### TASK
Which lines of the records contain the word "resends"? Copy each one.

### INFORMATION GIVEN
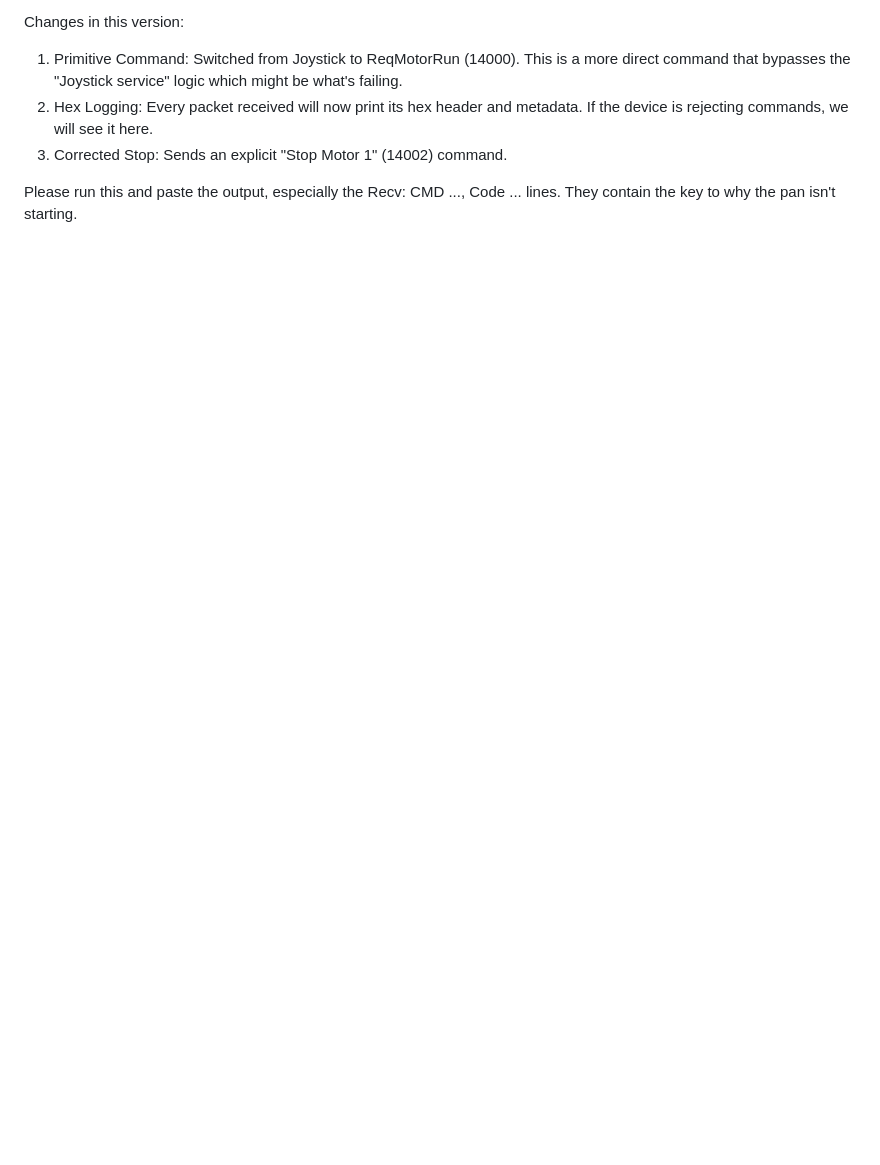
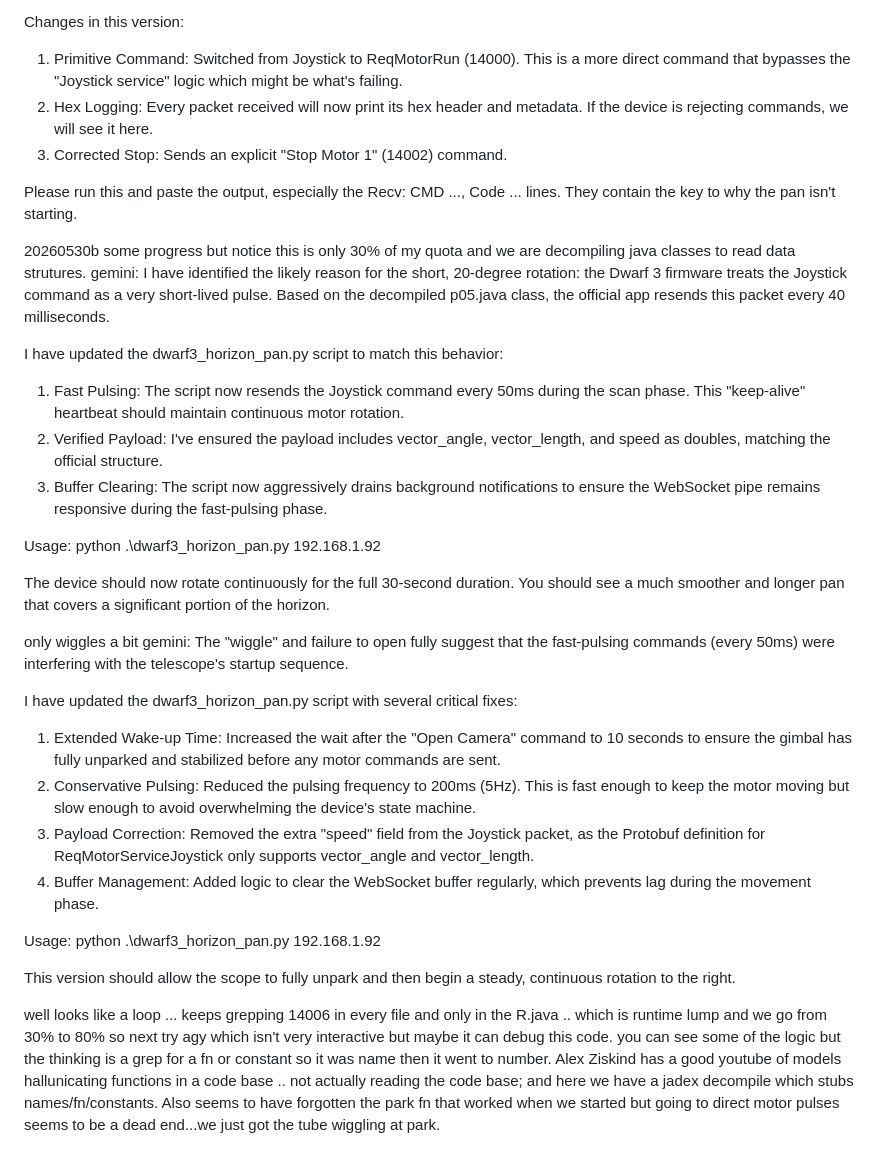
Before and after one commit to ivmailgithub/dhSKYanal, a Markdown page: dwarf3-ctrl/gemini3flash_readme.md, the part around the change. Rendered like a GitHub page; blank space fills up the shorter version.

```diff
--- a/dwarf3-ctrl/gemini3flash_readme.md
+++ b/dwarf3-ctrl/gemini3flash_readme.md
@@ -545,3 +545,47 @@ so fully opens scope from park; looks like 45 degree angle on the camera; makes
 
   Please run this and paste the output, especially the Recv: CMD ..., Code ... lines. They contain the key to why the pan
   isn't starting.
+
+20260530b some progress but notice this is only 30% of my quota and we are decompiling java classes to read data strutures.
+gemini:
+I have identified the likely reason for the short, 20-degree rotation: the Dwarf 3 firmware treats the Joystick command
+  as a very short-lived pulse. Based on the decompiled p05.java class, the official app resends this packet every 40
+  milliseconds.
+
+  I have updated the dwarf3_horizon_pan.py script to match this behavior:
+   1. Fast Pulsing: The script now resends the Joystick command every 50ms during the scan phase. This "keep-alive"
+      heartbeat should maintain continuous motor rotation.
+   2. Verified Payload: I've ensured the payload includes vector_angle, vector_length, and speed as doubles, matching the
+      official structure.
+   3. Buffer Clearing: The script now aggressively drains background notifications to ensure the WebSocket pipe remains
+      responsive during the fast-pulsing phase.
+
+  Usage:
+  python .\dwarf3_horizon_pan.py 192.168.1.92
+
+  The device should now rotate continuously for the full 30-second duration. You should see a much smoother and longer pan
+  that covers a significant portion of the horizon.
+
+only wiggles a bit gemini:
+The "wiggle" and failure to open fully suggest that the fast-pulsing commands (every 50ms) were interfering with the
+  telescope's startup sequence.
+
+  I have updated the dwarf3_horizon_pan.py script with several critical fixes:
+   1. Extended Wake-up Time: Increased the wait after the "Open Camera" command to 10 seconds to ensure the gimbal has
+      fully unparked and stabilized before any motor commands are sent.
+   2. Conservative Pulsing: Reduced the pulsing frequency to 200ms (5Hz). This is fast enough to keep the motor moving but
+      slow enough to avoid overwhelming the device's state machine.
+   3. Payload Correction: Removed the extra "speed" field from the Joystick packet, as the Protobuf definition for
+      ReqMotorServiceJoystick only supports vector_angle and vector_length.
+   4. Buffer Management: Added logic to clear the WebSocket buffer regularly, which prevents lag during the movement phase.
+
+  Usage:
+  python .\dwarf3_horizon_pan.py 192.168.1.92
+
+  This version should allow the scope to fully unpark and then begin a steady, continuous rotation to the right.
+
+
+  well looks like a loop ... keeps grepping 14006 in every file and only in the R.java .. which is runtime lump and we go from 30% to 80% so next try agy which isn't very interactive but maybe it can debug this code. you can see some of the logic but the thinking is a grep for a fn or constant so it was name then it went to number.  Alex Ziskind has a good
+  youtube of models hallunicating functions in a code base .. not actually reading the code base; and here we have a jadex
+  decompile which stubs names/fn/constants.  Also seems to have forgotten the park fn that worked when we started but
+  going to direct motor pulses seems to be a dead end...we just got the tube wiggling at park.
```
--
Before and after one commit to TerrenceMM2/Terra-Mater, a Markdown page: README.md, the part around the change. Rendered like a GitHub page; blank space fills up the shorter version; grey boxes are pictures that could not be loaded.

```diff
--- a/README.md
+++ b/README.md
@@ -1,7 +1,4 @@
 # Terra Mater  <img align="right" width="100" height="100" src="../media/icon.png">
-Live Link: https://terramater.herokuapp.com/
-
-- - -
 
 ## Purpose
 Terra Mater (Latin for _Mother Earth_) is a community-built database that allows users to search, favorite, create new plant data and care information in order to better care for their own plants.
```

### RESULT OF THE EXERCISE
+  as a very short-lived pulse. Based on the decompiled p05.java class, the official app resends this packet every 40
+   1. Fast Pulsing: The script now resends the Joystick command every 50ms during the scan phase. This "keep-alive"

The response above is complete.